Here’s a pretty good, locally focused backgrounder on the USFWS proposal to delist the Canada Lynx. You’ll encounter several familiar names . . .
The new millennium brought a new challenge for Lorin Hicks.
For years, Hicks has worked as a wildlife biologist for Weyerhaeuser and its predecessor, Plum Creek Timber Co., studying the inhabitants of Northwest Montana’s sensitive forests.
He gained a new research focus in 2000, when the U.S. Fish and Wildlife Service listed the Continental U.S. population segment of Canada lynx as a threatened species. That move required the agencies that manage area forests to take the lynx’s well-being into account.
The U.S. Fish and Wildlife Service and the Alliance for the Wild Rockies are butting heads over the status of the grizzly bear population in the Cabinet-Yaak region . . .
Federal wildlife officials last week declined to upgrade protections for a small population of grizzly bears in the Cabinet Mountains and Yaak River drainage in Northwest Montana, sparking outcry from a conservation organization that claims the population is nearing extinction.
The U.S. Fish and Wildlife Service published a decision in the Federal Register on Dec. 5 that said grizzlies living in the Cabinet-Yaak ecosystem are stable and likely to reach a recovery goal of 100 without changing their status from threatened to endangered under the Endangered Species Act…
The protection of Canada Lynx continues to generate controversy — this time, over habitat designation . . .
A proposed federal rule on lynx critical habitat would assume the threatened cat doesn’t need forests it doesn’t currently use.
“The (U.S. Fish and Wildlife) Service determined that currently occupied habitat is sufficient to conserve lynx,” a statement from FWS Mountain-Prairie regional director Noreen Walsh stated last week. “Therefore, the designation does not include areas not currently occupied by lynx.
The new designation would cover 41,547 square miles in Montana, Maine, Minnesota, Idaho, Washington and Wyoming.
Montana, Idaho and Wyoming officials don’t think wolverines need federal “threatened species” protection . . .
State officials in the Northern Rockies on Monday lined up against a federal proposal to give new protections to the carnivorous wolverine, as climate change threatens to melt the species’ snowy mountain strongholds.
A pending U.S. Fish and Wildlife Service proposal would declare the rare, elusive animal a threatened species across the Lower 48 states.
That could end trapping for the ferocious member of the weasel family sometimes called the “mountain devil.” And it would pave the way for Colorado to reintroduce wolverines in portions of the southern Rocky Mountains as part of a strategy to bolster their numbers ahead of future declines.

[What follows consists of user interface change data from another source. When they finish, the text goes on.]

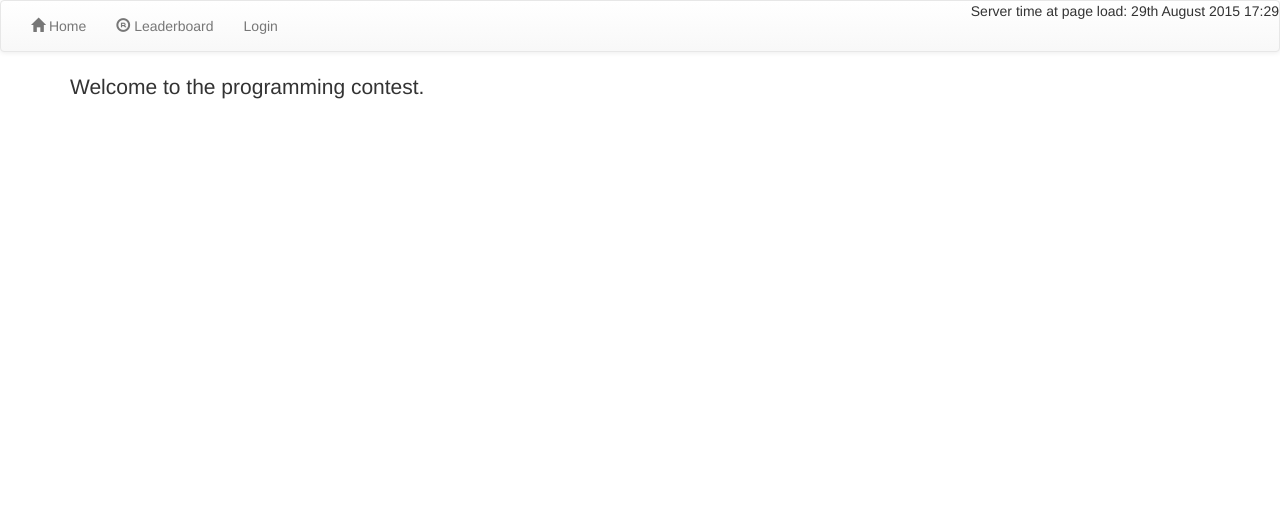
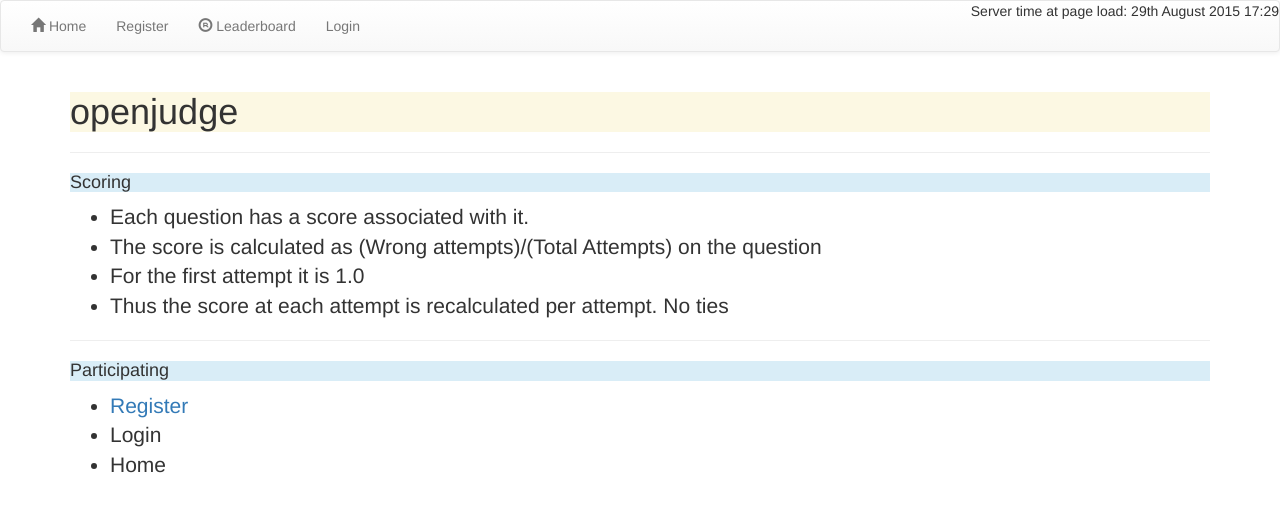
Before and after one commit to theSage21/judge-interface, a Django app: page / in a window 1280 px wide. Shown: the top 512 px of the page. Run offline with Django 3.2, Linux system fonts and the light colour scheme; some libraries are stand-ins or nearby versions.

Commit message:
- Registration via general url - Instructions update - General cleanup of html

```diff
--- /dev/null
+++ b/webserver/contest/forms.py
@@ -0,0 +1,6 @@
+from django.forms import Form, CharField, PasswordInput
+
+
+class RegistrationForm(Form):
+    username = CharField(label='Username: ', max_length=50)
+    password = CharField(widget=PasswordInput)
--- a/webserver/contest/templates/contest/home.html
+++ b/webserver/contest/templates/contest/home.html
@@ -1,6 +1,23 @@
 {%extends 'base.html'%}
 {%block body%}
 <div class='lead'>
-Welcome to the programming contest.
+<h1 class='bg-warning'>openjudge <h1>
+<hr>
+<h4 class='bg-info'>Scoring</h4>
+    <ul>
+        <li>Each question has a score associated with it.</li>
+        <li>The score is calculated as (Wrong attempts)/(Total Attempts) on the question</li>
+        <li>For the first attempt it is 1.0</li>
+        <li>Thus the score at each attempt is recalculated per attempt. No ties</li>
+    </ul>
+
+<hr>
+<h4 class='bg-info'>Participating</h4>
+    <ul>
+        <li><a href={% url 'register' %}>Register</a></li>
+        <li>Login</li>
+        <li>Home</li>
+    </ul>
+
 </div>
 {%endblock%}
--- a/webserver/contest/urls.py
+++ b/webserver/contest/urls.py
@@ -3,4 +3,5 @@ from django.conf.urls import patterns, url
 
 urlpatterns = patterns('contest.views',
                        url(r'^$', 'home', name='home'),
+                       url(r'^register/$', 'register', name='register'),
                        )
--- a/webserver/contest/views.py
+++ b/webserver/contest/views.py
@@ -1,9 +1,27 @@
-from django.utils import timezone
 from django.shortcuts import render
-from django.http import JsonResponse
+from contest.forms import RegistrationForm
+from question.models import Profile
 
 
 def home(request):
     data = {}
     template = 'contest/home.html'
     return render(request, template, data)
+
+
+def register(request):
+    context = {}
+    template = 'contest/register.html'
+    context['form'] = RegistrationForm()
+    if request.method == 'POST':
+        form = RegistrationForm(request.POST)
+        if form.is_valid():
+            uname = form['username'].value()
+            pwd = form['password'].value()
+            p = Profile()
+            p.username = uname
+            p.password = pwd
+            p.save()
+        else:
+            context['form'] = form
+    return render(request, template, context)
--- a/webserver/question/models.py
+++ b/webserver/question/models.py
@@ -13,6 +13,10 @@ class Profile(User):
     score = models.FloatField(default=0.0)
     last_solved = models.DateTimeField(default=now)
 
+    def save(self, *args, **kwargs):
+        pwd = self.password
+        self.set_password(pwd)
+        super(Profile, self).save(*args, **kwargs) # Call the "real" save() method.
 
 class Language(models.Model):
     """A programming language which is available on the check server.
--- a/webserver/templates/base.html
+++ b/webserver/templates/base.html
@@ -20,7 +20,8 @@
     <link rel="stylesheet" href={% static 'bootstrap-theme.min.css' %}>
     <script src={% static 'jquery.min.js' %}></script>
     <script src={% static 'bootstrap.min.js' %}></script>
-
+    {% block styles %}
+    {% endblock %}
     </head>
 
 
@@ -36,7 +37,8 @@
         </div><!--navbar-header-->
         <div class='collapse navbar-collapse' id='navbar-collapse-1'>
             <ul class='nav navbar-nav'>
-                <li><a href={%url 'question:home' %}> <span class='glyphicon glyphicon-home'></span> Home</a></li>
+                <li><a href={%url 'question:home' %}><span class='glyphicon glyphicon-home'></span> Home</a></li>
+                <li><a href={% url 'register' %}>Register</a></li>
                 <li><a href={%url 'question:leaderboard'%}><span class="glyphicon glyphicon-registration-mark"></span> Leaderboard</a></li>
                 {% if request.user.is_authenticated %}
                 <li><a> {{user.profile}}</a> </li>
```
Also changed, not shown: webserver/contest/templates/contest/register.html (added, +16 -0 lines), webserver/question/templates/question/home.html (deleted, +0 -14 lines), webserver/question/templates/question/question.html (+12 -0 lines).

Grizzly bears have recovered in some areas to the point where some very limited hunting may be permitted in a couple of years . . .
With bear-human conflicts on the rise, wildlife managers in the Northern Rockies are laying the groundwork for trophy hunts for grizzlies in anticipation of the government lifting their threatened species status.
It’s expected to be 2014 before about 600 bears around Yellowstone National Park lose their federal protections, and possibly longer for about 1,000 bears in the region centered on Glacier National Park.
Yet already government officials say those populations have recovered to the point that limited hunting for small numbers of bears could occur after protections are lifted…
Dueling attorneys for a conservation group and the U.S. Fish and Wildlife Service offered starkly different opinions Monday about the future of the grizzly bear population in and around Yellowstone National Park, if the bear is taken off the threatened species list.